According to Hughes, there are two common approaches to making housing more affordable, neither of which he believes is sufficient. He said cities, Ann Arbor included, often trust the free market, allowing new luxury lofts to be constructed in the hopes that housing costs will eventually fall. Cities might also use building contracts to extract concessions from developers, a tactic Hughes said doesn’t go far enough.

Hughes has proposed using a city income tax to fund city-owned housing, which Ann Arbor will run like a landlord, except without the goal of extracting profit. He said he has never seen the idea proposed before and would like to hear more from Hayner and Ginyard on the issue.

“The most interesting thing I’d like to see from either of them is to see a specific plan about affordable housing or a reaction to my proposal,” Hughes said.

Hayner’s platform strongly emphasizes environmental protections and land use policies. Ginyard highlights infrastructure and public services. Like Hughes, the two Democrats also hope to address the affordable housing crisis. Ginyard said he wants to use revenue from the sale of the Library Lot to fund affordable housing, and criticized Hayner for not pushing the deal.

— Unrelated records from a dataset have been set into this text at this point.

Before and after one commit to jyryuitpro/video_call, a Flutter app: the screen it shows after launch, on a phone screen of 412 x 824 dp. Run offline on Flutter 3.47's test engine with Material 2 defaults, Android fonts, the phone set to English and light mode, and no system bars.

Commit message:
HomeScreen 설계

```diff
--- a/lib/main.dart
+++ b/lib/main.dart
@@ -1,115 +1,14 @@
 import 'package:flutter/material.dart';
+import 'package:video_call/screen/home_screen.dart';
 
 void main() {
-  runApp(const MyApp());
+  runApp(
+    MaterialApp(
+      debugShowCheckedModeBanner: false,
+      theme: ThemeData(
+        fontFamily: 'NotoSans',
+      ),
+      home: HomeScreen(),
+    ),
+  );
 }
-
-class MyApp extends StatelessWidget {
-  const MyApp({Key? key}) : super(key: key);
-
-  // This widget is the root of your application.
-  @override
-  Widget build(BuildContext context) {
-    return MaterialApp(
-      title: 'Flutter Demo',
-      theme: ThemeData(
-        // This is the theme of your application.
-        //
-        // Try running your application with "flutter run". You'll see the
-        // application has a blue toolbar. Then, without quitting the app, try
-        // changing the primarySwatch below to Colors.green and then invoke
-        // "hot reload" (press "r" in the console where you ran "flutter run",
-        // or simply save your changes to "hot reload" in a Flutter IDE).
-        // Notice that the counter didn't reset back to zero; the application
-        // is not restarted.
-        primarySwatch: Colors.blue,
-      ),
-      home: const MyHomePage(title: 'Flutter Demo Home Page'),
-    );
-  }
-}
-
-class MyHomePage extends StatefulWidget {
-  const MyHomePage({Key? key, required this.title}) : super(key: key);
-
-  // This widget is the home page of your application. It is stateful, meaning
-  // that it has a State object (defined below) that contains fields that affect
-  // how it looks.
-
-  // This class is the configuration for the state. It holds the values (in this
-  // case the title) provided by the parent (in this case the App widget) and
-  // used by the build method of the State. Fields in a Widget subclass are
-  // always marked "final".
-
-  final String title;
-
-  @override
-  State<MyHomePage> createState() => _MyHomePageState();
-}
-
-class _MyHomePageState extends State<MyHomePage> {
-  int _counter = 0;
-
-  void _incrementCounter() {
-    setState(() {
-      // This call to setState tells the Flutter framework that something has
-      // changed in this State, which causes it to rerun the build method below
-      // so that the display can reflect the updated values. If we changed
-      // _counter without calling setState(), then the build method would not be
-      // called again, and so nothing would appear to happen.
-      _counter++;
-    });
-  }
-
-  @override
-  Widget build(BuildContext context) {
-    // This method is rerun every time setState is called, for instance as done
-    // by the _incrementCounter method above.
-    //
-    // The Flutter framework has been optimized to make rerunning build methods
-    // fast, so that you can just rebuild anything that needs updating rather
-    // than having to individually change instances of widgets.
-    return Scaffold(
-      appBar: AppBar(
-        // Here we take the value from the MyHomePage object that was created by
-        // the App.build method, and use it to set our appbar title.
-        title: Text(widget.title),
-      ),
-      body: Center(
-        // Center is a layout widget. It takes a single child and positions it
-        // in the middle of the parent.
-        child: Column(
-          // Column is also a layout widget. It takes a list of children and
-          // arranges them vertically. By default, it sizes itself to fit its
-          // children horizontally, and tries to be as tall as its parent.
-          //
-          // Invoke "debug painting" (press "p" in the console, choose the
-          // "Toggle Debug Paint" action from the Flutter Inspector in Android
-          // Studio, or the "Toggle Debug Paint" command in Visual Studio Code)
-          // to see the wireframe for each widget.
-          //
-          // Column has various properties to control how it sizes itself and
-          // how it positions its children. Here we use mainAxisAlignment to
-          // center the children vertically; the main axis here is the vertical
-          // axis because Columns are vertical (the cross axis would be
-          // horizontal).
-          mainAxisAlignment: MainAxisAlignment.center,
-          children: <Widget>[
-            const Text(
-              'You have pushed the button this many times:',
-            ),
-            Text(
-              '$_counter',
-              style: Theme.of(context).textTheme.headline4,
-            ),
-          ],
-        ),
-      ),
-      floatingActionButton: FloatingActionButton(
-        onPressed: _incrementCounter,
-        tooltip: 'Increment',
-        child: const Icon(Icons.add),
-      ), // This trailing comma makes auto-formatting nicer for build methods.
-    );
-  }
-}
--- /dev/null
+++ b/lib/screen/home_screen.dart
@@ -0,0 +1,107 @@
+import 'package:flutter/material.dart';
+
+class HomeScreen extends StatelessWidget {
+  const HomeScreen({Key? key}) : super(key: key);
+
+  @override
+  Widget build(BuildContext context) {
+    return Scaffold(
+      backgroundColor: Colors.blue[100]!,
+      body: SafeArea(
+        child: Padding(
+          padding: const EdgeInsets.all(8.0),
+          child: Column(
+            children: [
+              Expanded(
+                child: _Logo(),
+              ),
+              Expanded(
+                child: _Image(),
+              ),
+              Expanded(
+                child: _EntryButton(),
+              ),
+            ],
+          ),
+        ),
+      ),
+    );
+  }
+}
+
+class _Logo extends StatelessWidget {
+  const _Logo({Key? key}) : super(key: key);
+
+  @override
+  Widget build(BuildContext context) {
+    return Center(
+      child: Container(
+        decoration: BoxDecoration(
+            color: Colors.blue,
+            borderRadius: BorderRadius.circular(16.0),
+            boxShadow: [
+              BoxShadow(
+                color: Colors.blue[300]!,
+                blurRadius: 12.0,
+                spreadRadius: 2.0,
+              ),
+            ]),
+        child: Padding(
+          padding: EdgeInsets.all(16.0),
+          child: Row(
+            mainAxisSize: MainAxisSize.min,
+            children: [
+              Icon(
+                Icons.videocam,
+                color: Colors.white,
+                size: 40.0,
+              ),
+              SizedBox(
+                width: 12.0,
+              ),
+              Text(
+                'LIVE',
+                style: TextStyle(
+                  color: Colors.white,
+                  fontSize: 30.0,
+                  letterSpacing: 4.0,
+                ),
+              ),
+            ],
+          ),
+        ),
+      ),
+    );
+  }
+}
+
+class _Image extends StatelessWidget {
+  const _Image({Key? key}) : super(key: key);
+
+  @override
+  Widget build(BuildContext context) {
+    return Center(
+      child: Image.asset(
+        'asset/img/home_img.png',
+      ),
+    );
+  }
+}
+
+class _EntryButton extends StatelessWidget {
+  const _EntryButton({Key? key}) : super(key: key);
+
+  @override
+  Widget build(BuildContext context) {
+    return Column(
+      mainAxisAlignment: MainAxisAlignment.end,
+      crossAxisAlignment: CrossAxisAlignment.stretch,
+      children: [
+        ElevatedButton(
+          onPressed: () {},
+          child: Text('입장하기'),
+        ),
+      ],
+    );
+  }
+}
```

“Mr. Hayner claims to support affordable housing but as we know affordable housing needs funding,” Ginyard wrote. “Mr. Hayner stated in our debate that he thinks the voters will decide whether or not the sale of the Library Lot will go through. That sale, which would put $5m into the City’s affordable-housing fund, is an important way to raise resources for affordable housing without continuously raising taxes.”

The candidates also differ in their opinions on the politics of Kailasapathy, the outgoing Ward 1 representative who has backed Hayner’s campaign.

According to Hayner, the two have similar philosophies, especially regarding human rights. Hayner has been sitting in on the Ann Arbor Human Rights Commission, for which Kailasapathy is the City Council liaison, and he said they are both passionate about the Police Task Force's mission of police reform. Hayner added he and Kailasapathy agree on a number of budget-related issues.

Ginyard offered more criticism of Kailasapathy, saying he disagrees with her decision to sue the city over the Library Lot deal and opposes her stance on other local issues, like water rates.

“Ms. Kailasapathy opposed, and is in fact suing the city and the mayor over, the sale of the Library Lot,” Ginyard wrote. “I support that sale because it will put 5 million dollars into the affordable housing fund. She also opposed the council’s recent restructuring of city water rates which I support because under the previous system, renters were subsidizing water costs for people living in single-family homes. The new system asks single-family homes to pay their fair share of delivery costs and could make rentals more affordable if landlords pass the rate cut on to their tenants.”

Despite their disagreements, all three candidates said they are trying to run a clean campaign. Echoing the sentiments of the other aspiring Ward 1 representatives, Hayner said he has been trying to not spend his energy criticizing his opponents.

“I haven’t been playing any of that stuff up, because I’m running a positive campaign about my issues,” Hayner said.